Hungarian Prime Minister Viktor Orban acknowledged that authorities were caught off guard by the disaster, telling reporters the alumina plant and reservoir had been inspected two weeks earlier and no irregularities had been found.
Red sludge is a byproduct of the refining of bauxite into alumina, the basic material for manufacturing aluminum. Representatives from industry organizations in the U.S. and London could not explain why the Hungarian victims were burned by the material, saying if it is properly treated it is not hazardous.
It is common to store treated sludge in ponds where the water eventually evaporates, leaving behind a dried red clay-like soil, the officials said.
However, Hungarian environmentalist Gergely Simon said the sludge involved in the disaster had been accumulating in the reservoir for decades and was extremely alkaline, with a pH value of about 13 - nearly equivalent to lye - and that is what caused the burns.
MAL Rt., the Hungarian Aluminum Production and Trade Company that owns the Ajka plant, said that according to European Union standards, red sludge is not considered hazardous waste.
The company also denied that it should have taken more precautions to shore up the reservoir, a huge structure more than 1,000 feet long and 500 yards wide, and high enough to dwarf trees that survived the torrent.
Clearly angered by the company's suggestions that the substance was not hazardous, Interior Minister Sandor Pinter, snapped: "They should take a swim in it and then they'll see."
This week's spill threatened to eclipse the environmental damage caused 10 years ago, when huge amounts of cyanide poured from a gold mine reservoir in a Romanian town near the Hungarian border into the Danube and four smaller rivers, destroying plant and animal life.
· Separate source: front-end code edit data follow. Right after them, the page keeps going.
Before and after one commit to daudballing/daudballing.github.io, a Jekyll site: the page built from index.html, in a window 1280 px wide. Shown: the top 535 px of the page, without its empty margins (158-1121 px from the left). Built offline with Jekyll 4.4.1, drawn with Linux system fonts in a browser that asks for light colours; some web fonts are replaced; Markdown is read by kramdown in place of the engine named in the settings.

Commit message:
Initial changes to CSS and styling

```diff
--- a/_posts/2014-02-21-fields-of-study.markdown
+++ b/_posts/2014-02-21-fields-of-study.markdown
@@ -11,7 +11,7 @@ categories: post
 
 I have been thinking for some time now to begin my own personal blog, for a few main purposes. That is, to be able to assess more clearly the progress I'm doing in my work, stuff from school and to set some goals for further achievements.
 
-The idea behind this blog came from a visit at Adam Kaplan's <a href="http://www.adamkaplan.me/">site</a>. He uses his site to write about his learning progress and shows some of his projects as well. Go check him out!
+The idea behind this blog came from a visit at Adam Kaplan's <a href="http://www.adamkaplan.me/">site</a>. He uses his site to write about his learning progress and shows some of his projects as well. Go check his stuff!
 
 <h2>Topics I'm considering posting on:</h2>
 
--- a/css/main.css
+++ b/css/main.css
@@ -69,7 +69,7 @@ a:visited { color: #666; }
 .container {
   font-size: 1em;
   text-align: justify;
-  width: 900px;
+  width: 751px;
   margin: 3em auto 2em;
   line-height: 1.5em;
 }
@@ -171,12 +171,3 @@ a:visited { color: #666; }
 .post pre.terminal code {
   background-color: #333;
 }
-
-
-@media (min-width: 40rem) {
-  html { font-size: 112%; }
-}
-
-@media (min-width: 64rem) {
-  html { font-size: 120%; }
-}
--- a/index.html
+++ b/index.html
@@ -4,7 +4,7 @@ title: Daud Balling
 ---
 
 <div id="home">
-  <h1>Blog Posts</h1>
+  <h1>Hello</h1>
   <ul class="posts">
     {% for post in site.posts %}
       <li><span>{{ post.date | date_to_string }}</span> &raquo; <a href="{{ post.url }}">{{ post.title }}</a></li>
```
Romania, what was then Yugoslavia and Ukraine also were affected.
Gorondi reported from Budapest. Associated Press Writer George Jahn in Vienna and Business Writer Jon Fahey contributed to this report.